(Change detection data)
##############################
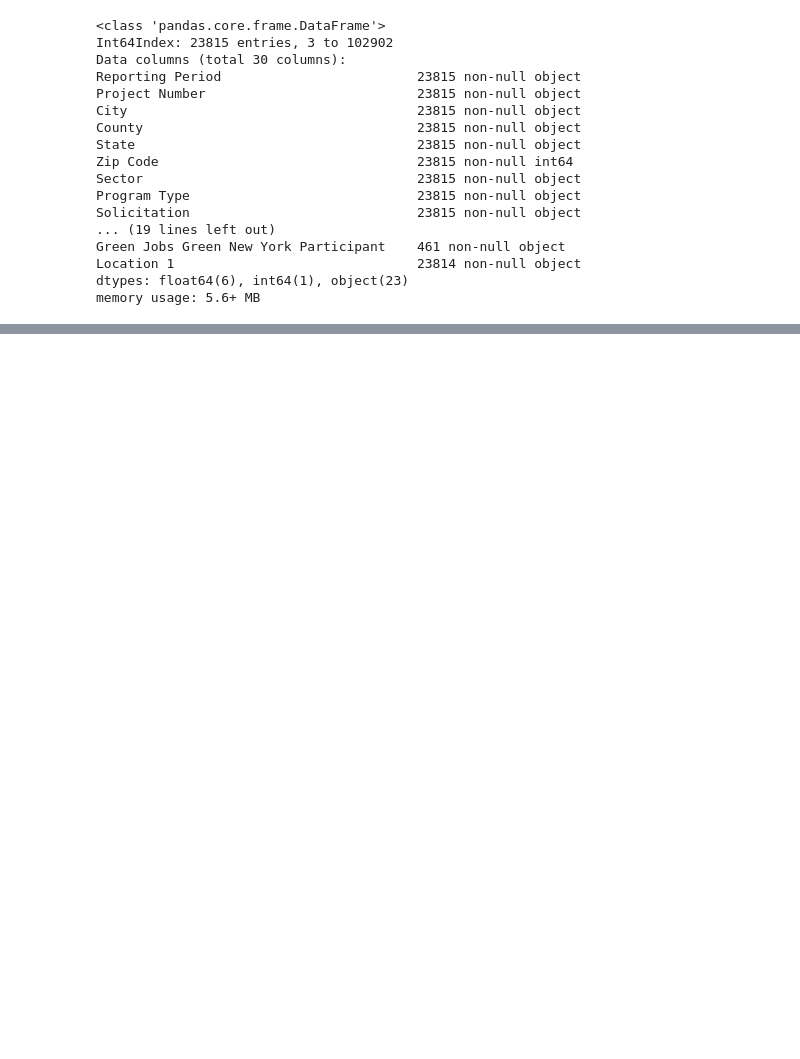
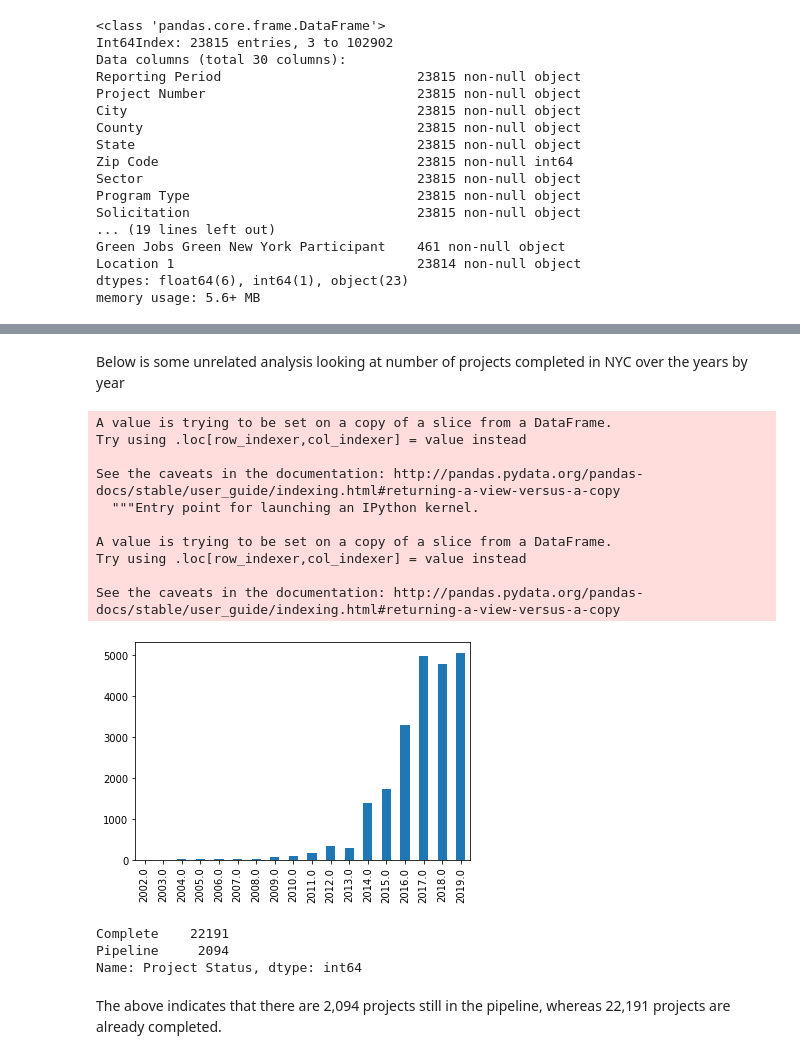
Before and after one commit to jiffar1/solar_notebook, a Jupyter notebook: solar_notebook_cleaned_addresses.ipynb, the cells around one changed output, grey strips where cells are left out. Saved outputs shown, nothing was run; the diff lists cells and outputs as text; code cells hidden in the pictures; blank space fills up the shorter version.

```diff
--- a/solar_notebook_cleaned_addresses.ipynb
+++ b/solar_notebook_cleaned_addresses.ipynb
@@ -220,8 +130,9 @@ Staten_zipcodes = [10302, 10303, 10310,10306, 10307,10313,  10308, 10309, 10312,
 # %%
 #Here we assign each row a borough by using the list of zipcodes for each borough
-solar_nyc['Borough'] = solar_nyc['Zip Code'].apply(lambda x: 'Bronx' if x in Bronx_zipcodes
+solar['Borough'] = solar['Zip Code'].apply(lambda x: 'Bronx' if x in Bronx_zipcodes
     else 'Brooklyn' if x in Brooklyn_zipcodes
     else 'Queens' if x in Queens_zipcodes
     else 'Manhattan' if x in Manhattan_zipcodes
     else 'staten Island' if x in Staten_zipcodes
     else 'na')
+solar_nyc_b = solar[solar['Borough']!='na']
@@ -356,0 +267,32 @@ odd_list[solar_nyc['County'] == 'Queens']
+# %% [markdown]
+Below is some unrelated analysis looking at number of projects completed in NYC over the years by year
+# %%
+solar_nyc_b['Date Completed'] = pd.to_datetime(solar_nyc_b['Date Completed'])
+#Below is the number of projects completed in the given years in nyc
+by_year = solar_nyc_b['Date Completed'].dt.year.value_counts()
+by_year
+#Below we plot a bar graph of the project completions by year for New York City
+by_year.sort_index().plot('bar')
+
+solar_nyc_b['Completed'] = solar_nyc_b['Date Completed'].dt.year
+# %% [output]
+A value is trying to be set on a copy of a slice from a DataFrame.
+Try using .loc[row_indexer,col_indexer] = value instead
+
+See the caveats in the documentation: http://pandas.pydata.org/pandas-docs/stable/user_guide/indexing.html#returning-a-view-versus-a-copy
+  """Entry point for launching an IPython kernel.
+
+A value is trying to be set on a copy of a slice from a DataFrame.
+Try using .loc[row_indexer,col_indexer] = value instead
+
+See the caveats in the documentation: http://pandas.pydata.org/pandas-docs/stable/user_guide/indexing.html#returning-a-view-versus-a-copy
+[figure, added]
+# %%
+#Looking at how many projects are active, and how many complete
+solar_nyc['Project Status'].value_counts()
+# %% [output]
+Complete    22191
+Pipeline     2094
+Name: Project Status, dtype: int64
+# %% [markdown]
+The above indicates that there are 2,094 projects still in the pipeline, whereas 22,191 projects are already completed.
```
Also changed, not shown: parts of 49 cells of this notebook.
##############################
- Instructions for the task:
Restate the data word for word, minus any images.

- Written answer:
Before and after one commit to jiffar1/solar_notebook, a Jupyter notebook: solar_notebook_cleaned_addresses.ipynb, the cells around one changed output, grey strips where cells are left out. Saved outputs shown, nothing was run; the diff lists cells and outputs as text; code cells hidden in the pictures; blank space fills up the shorter version.

```diff
--- a/solar_notebook_cleaned_addresses.ipynb
+++ b/solar_notebook_cleaned_addresses.ipynb
@@ -220,8 +130,9 @@ Staten_zipcodes = [10302, 10303, 10310,10306, 10307,10313,  10308, 10309, 10312,
 # %%
 #Here we assign each row a borough by using the list of zipcodes for each borough
-solar_nyc['Borough'] = solar_nyc['Zip Code'].apply(lambda x: 'Bronx' if x in Bronx_zipcodes
+solar['Borough'] = solar['Zip Code'].apply(lambda x: 'Bronx' if x in Bronx_zipcodes
     else 'Brooklyn' if x in Brooklyn_zipcodes
     else 'Queens' if x in Queens_zipcodes
     else 'Manhattan' if x in Manhattan_zipcodes
     else 'staten Island' if x in Staten_zipcodes
     else 'na')
+solar_nyc_b = solar[solar['Borough']!='na']
@@ -356,0 +267,32 @@ odd_list[solar_nyc['County'] == 'Queens']
+# %% [markdown]
+Below is some unrelated analysis looking at number of projects completed in NYC over the years by year
+# %%
+solar_nyc_b['Date Completed'] = pd.to_datetime(solar_nyc_b['Date Completed'])
+#Below is the number of projects completed in the given years in nyc
+by_year = solar_nyc_b['Date Completed'].dt.year.value_counts()
+by_year
+#Below we plot a bar graph of the project completions by year for New York City
+by_year.sort_index().plot('bar')
+
+solar_nyc_b['Completed'] = solar_nyc_b['Date Completed'].dt.year
+# %% [output]
+A value is trying to be set on a copy of a slice from a DataFrame.
+Try using .loc[row_indexer,col_indexer] = value instead
+
+See the caveats in the documentation: http://pandas.pydata.org/pandas-docs/stable/user_guide/indexing.html#returning-a-view-versus-a-copy
+  """Entry point for launching an IPython kernel.
+
+A value is trying to be set on a copy of a slice from a DataFrame.
+Try using .loc[row_indexer,col_indexer] = value instead
+
+See the caveats in the documentation: http://pandas.pydata.org/pandas-docs/stable/user_guide/indexing.html#returning-a-view-versus-a-copy
+[figure, added]
+# %%
+#Looking at how many projects are active, and how many complete
+solar_nyc['Project Status'].value_counts()
+# %% [output]
+Complete    22191
+Pipeline     2094
+Name: Project Status, dtype: int64
+# %% [markdown]
+The above indicates that there are 2,094 projects still in the pipeline, whereas 22,191 projects are already completed.
```
Also changed, not shown: parts of 49 cells of this notebook.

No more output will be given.